2. Gather data. Do this with the people who do the work, their managers and other stakeholders and then stop, review, take time out and ‘tell the story’ of what you have found. This pause is critical and lets you ask yourself if you are happy with the way things are or do you want to make things better? It forces a conscious decision not to accept the current state of affairs.
3. Pause, share, and cogitate. Facilitate a brain mapping/learning session with your key stakeholders. Use formal processes to facilitate, such as World Café, or similar. Create a vision of what perfect might look like. Does this fit in with the context of your organisations values and strengths and remain focused on adding value to customers?
Comfort: change takes us out of our comfort zone. Fact.
4. Build a way of testing your ideas, theories and concepts in a way that demonstrates your vision is workable. If it is big enough in scope or vision, it may be a bit daunting to design an overnight change to your world, so take it one step at a time. Share, communicate and learn. Allow people to make mistakes, learn and build. Get better at how you work together.
5. Once you have a working model or pilot with measures of what matters, stop again. Reflect, cogitate, share. How do you upscale this to the wider organisation? Who else do you need? Are roles and responsibilities going to change? How do you pull help from your HR people?

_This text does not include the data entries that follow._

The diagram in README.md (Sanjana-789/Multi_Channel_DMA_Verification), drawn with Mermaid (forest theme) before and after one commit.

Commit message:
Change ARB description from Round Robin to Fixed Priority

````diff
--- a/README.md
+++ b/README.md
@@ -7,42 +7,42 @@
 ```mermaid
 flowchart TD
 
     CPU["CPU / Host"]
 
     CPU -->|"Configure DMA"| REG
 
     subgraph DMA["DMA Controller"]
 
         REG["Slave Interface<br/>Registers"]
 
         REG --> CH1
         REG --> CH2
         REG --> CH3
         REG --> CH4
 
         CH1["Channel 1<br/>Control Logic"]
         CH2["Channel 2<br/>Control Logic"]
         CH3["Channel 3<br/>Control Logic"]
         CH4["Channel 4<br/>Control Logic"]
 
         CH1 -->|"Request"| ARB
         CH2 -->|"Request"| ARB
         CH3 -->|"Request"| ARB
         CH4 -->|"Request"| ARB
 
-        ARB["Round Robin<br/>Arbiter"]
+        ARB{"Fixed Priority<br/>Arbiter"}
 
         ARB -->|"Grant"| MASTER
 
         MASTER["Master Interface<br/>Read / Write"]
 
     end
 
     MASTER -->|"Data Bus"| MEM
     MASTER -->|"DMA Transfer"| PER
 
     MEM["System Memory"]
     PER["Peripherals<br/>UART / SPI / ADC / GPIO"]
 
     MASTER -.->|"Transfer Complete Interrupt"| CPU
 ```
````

Momentum: Love the Forbes quote “if you’ve been doing what you’re doing for years and its not so great, you are in a rut. Many people refer to these ruts as careers’.
6. Well, if you have really created a vision of an improved future and if you have supported people in learning, experimenting and sharing, you might have changed culture. Probably in a small microcosm but nevertheless you have the nucleus for change so taking the principles, behind what you have done and supporting the organisation to live them can overcome inertia and stasis. Consciously doing this with leaders, demonstrating values is the only way.
Committees: This sits close to momentum. Committees in my experience, are often the death knell of change and movement – “Lets set up a committee”. “NO” I scream – get some facts and make some decisions. I sometimes remind my clients that it is easier to apologise for having made a great decision without approval than it is to get agreement signed in triplicate by those in authority. By the time that happens everyone has lost interest. Providing you have a clear purpose, understand how change will benefit the customer, the organisation and the people involved, then just get on with it.
Jaime Beckett, Organisational Change Principal Practitioner (07764 635 472 / firstname.lastname@example.org)